"I'm Big Dog," he said, then quickly realized his mistake. The adults were giggling and he was embarrassed, he turned to me and said, "Mama, I forgot my name!"
"Do you remember it now?" I asked.
"Yes," he said, his confidence returning.
"Then why don't you introduce yourself?" I prompted.
"Hi, I'm Little Dog," and my friends warmly welcomed him into their home.
The boys pretty quickly settled in and found the affectionate kitty cat that wanted attention. It wasn't until later they were told there were three more cats that they were not likely to meet because they were shy, that the boys really lit up. They wanted to find the cats, and my friends, far better housekeepers and more open hosts than I, allowed the boys to look upstairs for the other kitties. The boys would go upstairs look for kitties, come downstairs and report their findings then immediately ask if they could go back upstairs. It was kind of cute actually. My friend's wife was so great with my cat-obsessed kids. She told they they may go upstairs whenever they'd like, they didn't even have to ask. She pointed them to the other cats' favorite hiding spots. By the end of the night, the boys had found all four cats. Repeatedly. The affectionate kitty had a ton of little-boy petting and we'd had a delicious meal. It was a nice evening, even with the kids in tow. I was relieved.

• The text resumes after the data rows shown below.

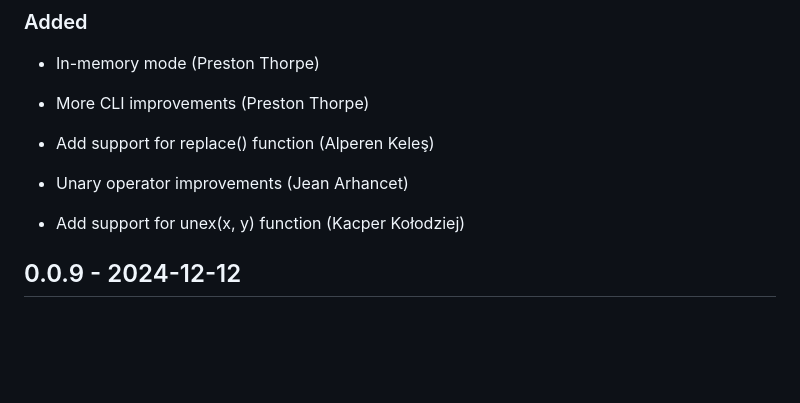
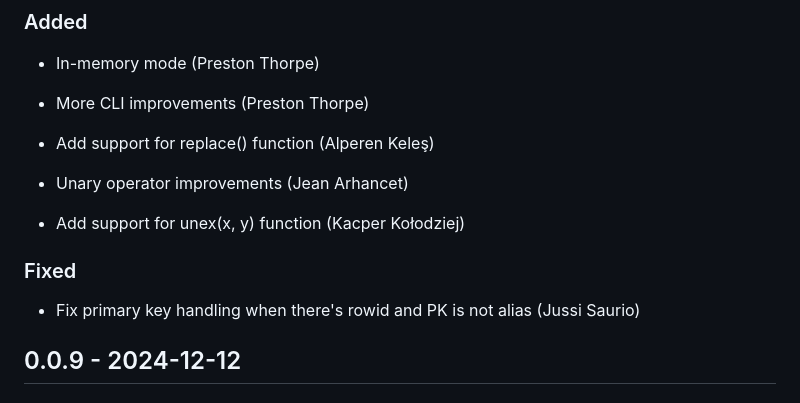
Before and after one commit to penberg/limbo, a Markdown page: CHANGELOG.md, the part around the change. Rendered like a GitHub page; blank space fills up the shorter version.

Commit message:
Update CHANGELOG

```diff
--- a/CHANGELOG.md
+++ b/CHANGELOG.md
@@ -13,6 +13,10 @@
 * Unary operator improvements (Jean Arhancet)
 
 * Add support for unex(x, y) function (Kacper Kołodziej)
+
+### Fixed
+
+* Fix primary key handling when there's rowid and PK is not alias (Jussi Saurio)
 
 ## 0.0.9 - 2024-12-12
 
```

Not long before we called it a night, Little Dog asked me to take him to use the bathroom. We were heading upstairs when he whispered to me, "It would be kind of nice to have a house like this." Not quite sure what he meant, my mind jumped to the obvious. Clean? Organized? Not in the depths of a major remodel? "What do you like about this house?" I asked, expecting a rebuke of my housekeeping skills or a request for less domestic chaos in general. "It's full of kitties!" he said, his voice filled with awe. Well, at least he wasn't asking me to clean.
Unfortunately we are not in a position to have a cat. Our dogs are overly interested in cats, and while I may be able to work around that, my father is severely allergic to kitties. Since I like to have him visit frequently, a cat in the house is not really an option.
We left not long after, the boys were starting to get sleepy and a tiny bit cranky, but I think my kids were thoroughly charmed by my friend, his wife and their cats. I had the easiest night out I'd had in a long while and the kids had been golden. Phew. I guess I can take them out in public from time to time. That's real progress!